■ What this task involves: Please print the full listing below exactly, but not the pictures in it.

■ Dataset entries:
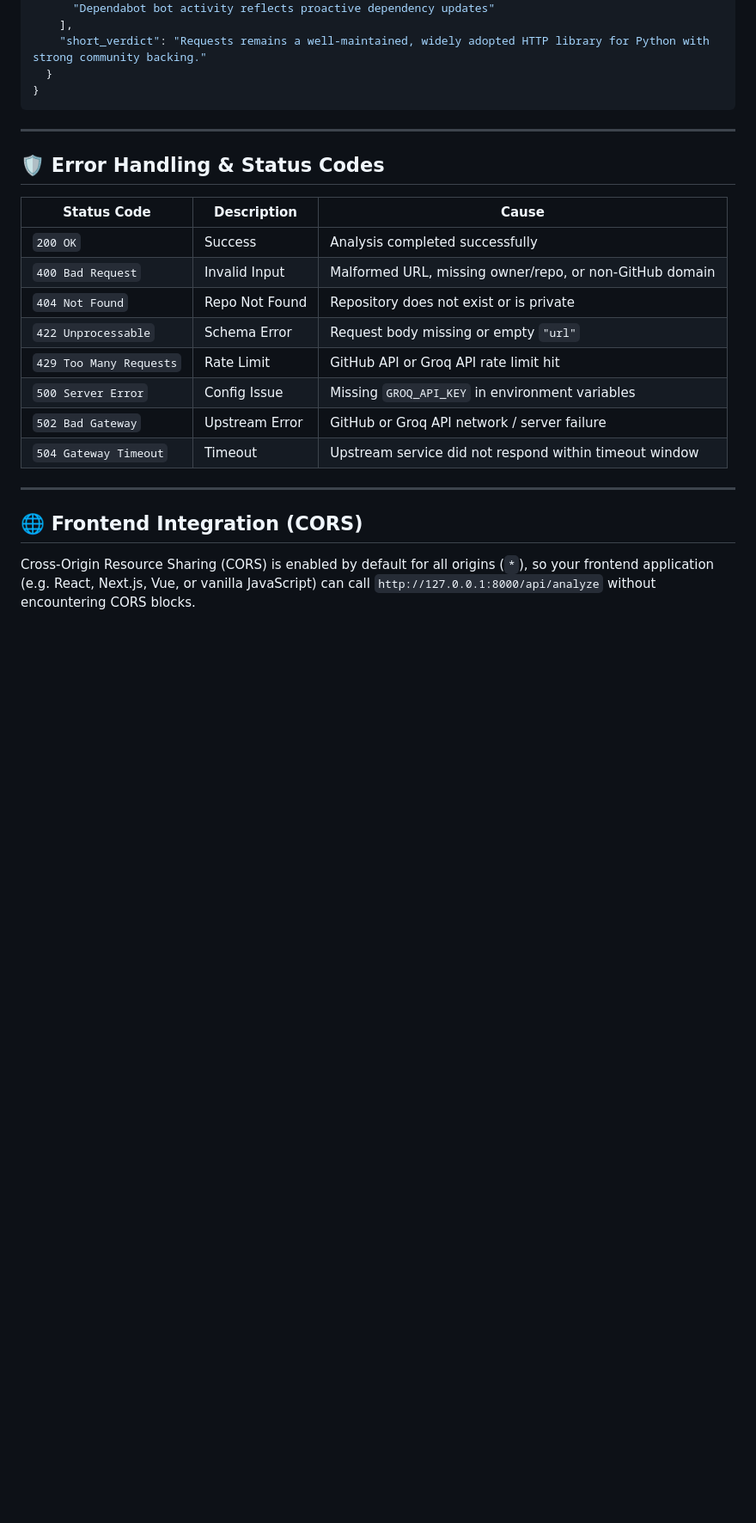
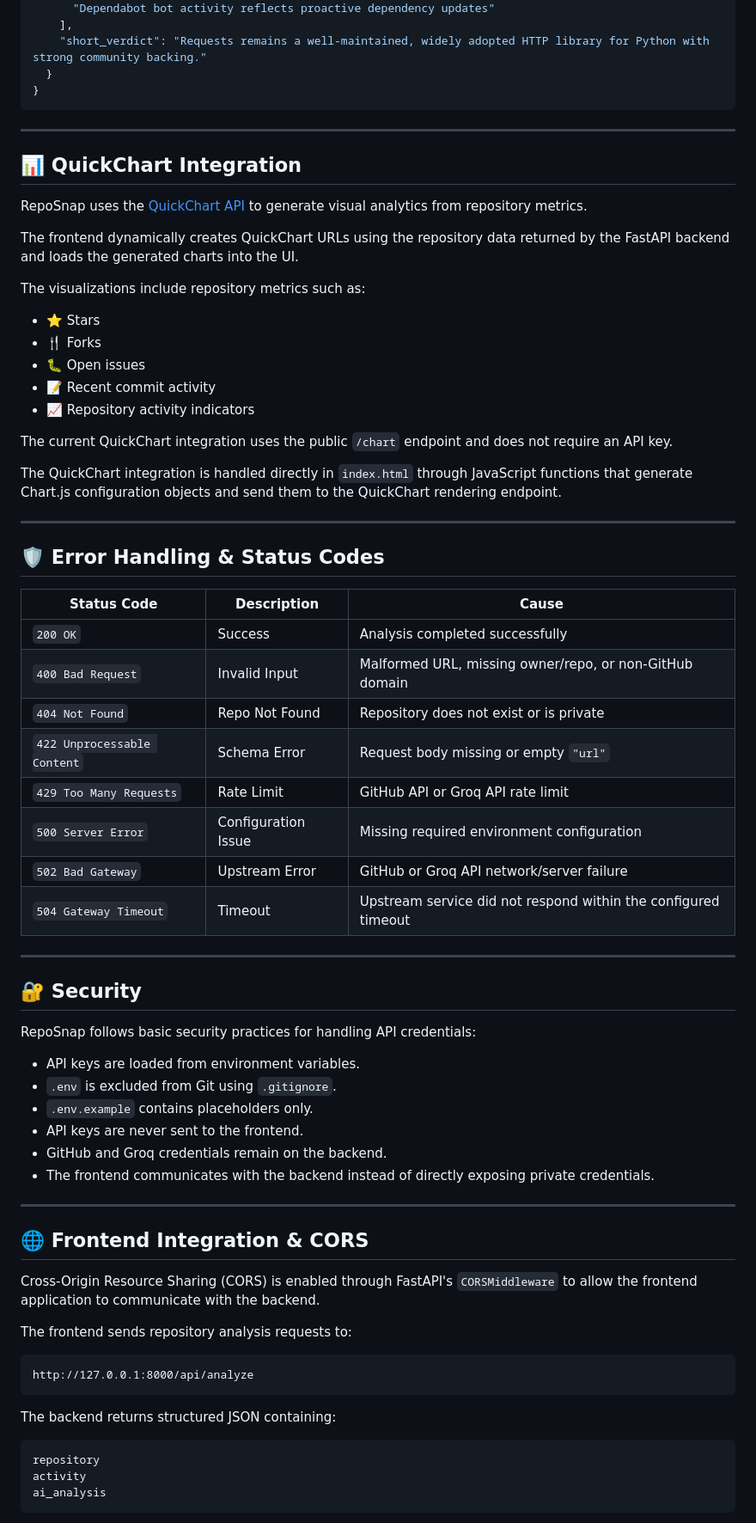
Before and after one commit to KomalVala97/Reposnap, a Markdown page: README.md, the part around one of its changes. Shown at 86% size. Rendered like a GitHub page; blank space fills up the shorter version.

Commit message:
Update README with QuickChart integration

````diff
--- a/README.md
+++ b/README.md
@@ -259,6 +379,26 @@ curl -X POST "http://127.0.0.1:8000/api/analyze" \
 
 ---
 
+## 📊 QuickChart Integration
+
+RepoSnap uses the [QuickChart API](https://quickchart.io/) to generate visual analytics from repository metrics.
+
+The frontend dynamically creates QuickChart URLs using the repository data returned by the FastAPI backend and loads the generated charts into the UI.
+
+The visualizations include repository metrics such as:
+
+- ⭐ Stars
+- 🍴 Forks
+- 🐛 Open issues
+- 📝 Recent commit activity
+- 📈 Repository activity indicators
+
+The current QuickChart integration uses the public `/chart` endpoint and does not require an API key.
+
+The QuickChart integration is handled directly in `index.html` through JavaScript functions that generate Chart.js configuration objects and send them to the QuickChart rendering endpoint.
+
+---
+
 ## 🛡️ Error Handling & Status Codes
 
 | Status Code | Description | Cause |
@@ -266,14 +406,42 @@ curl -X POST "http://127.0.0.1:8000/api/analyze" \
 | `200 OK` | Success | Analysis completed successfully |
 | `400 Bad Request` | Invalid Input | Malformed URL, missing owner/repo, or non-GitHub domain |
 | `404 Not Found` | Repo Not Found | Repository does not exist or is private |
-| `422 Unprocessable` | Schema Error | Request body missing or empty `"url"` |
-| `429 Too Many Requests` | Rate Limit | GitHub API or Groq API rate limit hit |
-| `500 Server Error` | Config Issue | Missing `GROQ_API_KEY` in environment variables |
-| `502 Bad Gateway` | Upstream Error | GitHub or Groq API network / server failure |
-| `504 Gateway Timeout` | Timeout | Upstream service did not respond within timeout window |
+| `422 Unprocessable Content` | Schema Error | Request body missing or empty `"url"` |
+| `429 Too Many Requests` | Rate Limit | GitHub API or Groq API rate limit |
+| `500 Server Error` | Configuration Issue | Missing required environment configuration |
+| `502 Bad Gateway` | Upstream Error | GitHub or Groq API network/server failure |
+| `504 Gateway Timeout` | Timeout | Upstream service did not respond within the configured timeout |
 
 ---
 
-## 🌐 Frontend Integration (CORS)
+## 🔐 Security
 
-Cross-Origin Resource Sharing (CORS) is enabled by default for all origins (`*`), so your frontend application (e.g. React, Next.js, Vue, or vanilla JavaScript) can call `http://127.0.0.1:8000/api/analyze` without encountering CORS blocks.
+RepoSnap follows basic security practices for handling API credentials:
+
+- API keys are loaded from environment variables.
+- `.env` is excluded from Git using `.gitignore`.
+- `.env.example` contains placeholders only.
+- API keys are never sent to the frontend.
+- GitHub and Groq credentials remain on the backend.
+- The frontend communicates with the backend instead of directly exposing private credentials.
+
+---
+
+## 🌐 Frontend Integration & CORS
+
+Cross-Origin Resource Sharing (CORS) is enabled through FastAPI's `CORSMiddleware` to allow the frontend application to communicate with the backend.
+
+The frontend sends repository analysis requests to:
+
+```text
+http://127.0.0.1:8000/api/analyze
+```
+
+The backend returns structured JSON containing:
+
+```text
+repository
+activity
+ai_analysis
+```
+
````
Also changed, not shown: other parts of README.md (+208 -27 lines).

■ Your response:
Before and after one commit to KomalVala97/Reposnap, a Markdown page: README.md, the part around one of its changes. Shown at 86% size. Rendered like a GitHub page; blank space fills up the shorter version.

Commit message:
Update README with QuickChart integration

````diff
--- a/README.md
+++ b/README.md
@@ -259,6 +379,26 @@ curl -X POST "http://127.0.0.1:8000/api/analyze" \
 
 ---
 
+## 📊 QuickChart Integration
+
+RepoSnap uses the [QuickChart API](https://quickchart.io/) to generate visual analytics from repository metrics.
+
+The frontend dynamically creates QuickChart URLs using the repository data returned by the FastAPI backend and loads the generated charts into the UI.
+
+The visualizations include repository metrics such as:
+
+- ⭐ Stars
+- 🍴 Forks
+- 🐛 Open issues
+- 📝 Recent commit activity
+- 📈 Repository activity indicators
+
+The current QuickChart integration uses the public `/chart` endpoint and does not require an API key.
+
+The QuickChart integration is handled directly in `index.html` through JavaScript functions that generate Chart.js configuration objects and send them to the QuickChart rendering endpoint.
+
+---
+
 ## 🛡️ Error Handling & Status Codes
 
 | Status Code | Description | Cause |
@@ -266,14 +406,42 @@ curl -X POST "http://127.0.0.1:8000/api/analyze" \
 | `200 OK` | Success | Analysis completed successfully |
 | `400 Bad Request` | Invalid Input | Malformed URL, missing owner/repo, or non-GitHub domain |
 | `404 Not Found` | Repo Not Found | Repository does not exist or is private |
-| `422 Unprocessable` | Schema Error | Request body missing or empty `"url"` |
-| `429 Too Many Requests` | Rate Limit | GitHub API or Groq API rate limit hit |
-| `500 Server Error` | Config Issue | Missing `GROQ_API_KEY` in environment variables |
-| `502 Bad Gateway` | Upstream Error | GitHub or Groq API network / server failure |
-| `504 Gateway Timeout` | Timeout | Upstream service did not respond within timeout window |
+| `422 Unprocessable Content` | Schema Error | Request body missing or empty `"url"` |
+| `429 Too Many Requests` | Rate Limit | GitHub API or Groq API rate limit |
+| `500 Server Error` | Configuration Issue | Missing required environment configuration |
+| `502 Bad Gateway` | Upstream Error | GitHub or Groq API network/server failure |
+| `504 Gateway Timeout` | Timeout | Upstream service did not respond within the configured timeout |
 
 ---
 
-## 🌐 Frontend Integration (CORS)
+## 🔐 Security
 
-Cross-Origin Resource Sharing (CORS) is enabled by default for all origins (`*`), so your frontend application (e.g. React, Next.js, Vue, or vanilla JavaScript) can call `http://127.0.0.1:8000/api/analyze` without encountering CORS blocks.
+RepoSnap follows basic security practices for handling API credentials:
+
+- API keys are loaded from environment variables.
+- `.env` is excluded from Git using `.gitignore`.
+- `.env.example` contains placeholders only.
+- API keys are never sent to the frontend.
+- GitHub and Groq credentials remain on the backend.
+- The frontend communicates with the backend instead of directly exposing private credentials.
+
+---
+
+## 🌐 Frontend Integration & CORS
+
+Cross-Origin Resource Sharing (CORS) is enabled through FastAPI's `CORSMiddleware` to allow the frontend application to communicate with the backend.
+
+The frontend sends repository analysis requests to:
+
+```text
+http://127.0.0.1:8000/api/analyze
+```
+
+The backend returns structured JSON containing:
+
+```text
+repository
+activity
+ai_analysis
+```
+
````
Also changed, not shown: other parts of README.md (+208 -27 lines).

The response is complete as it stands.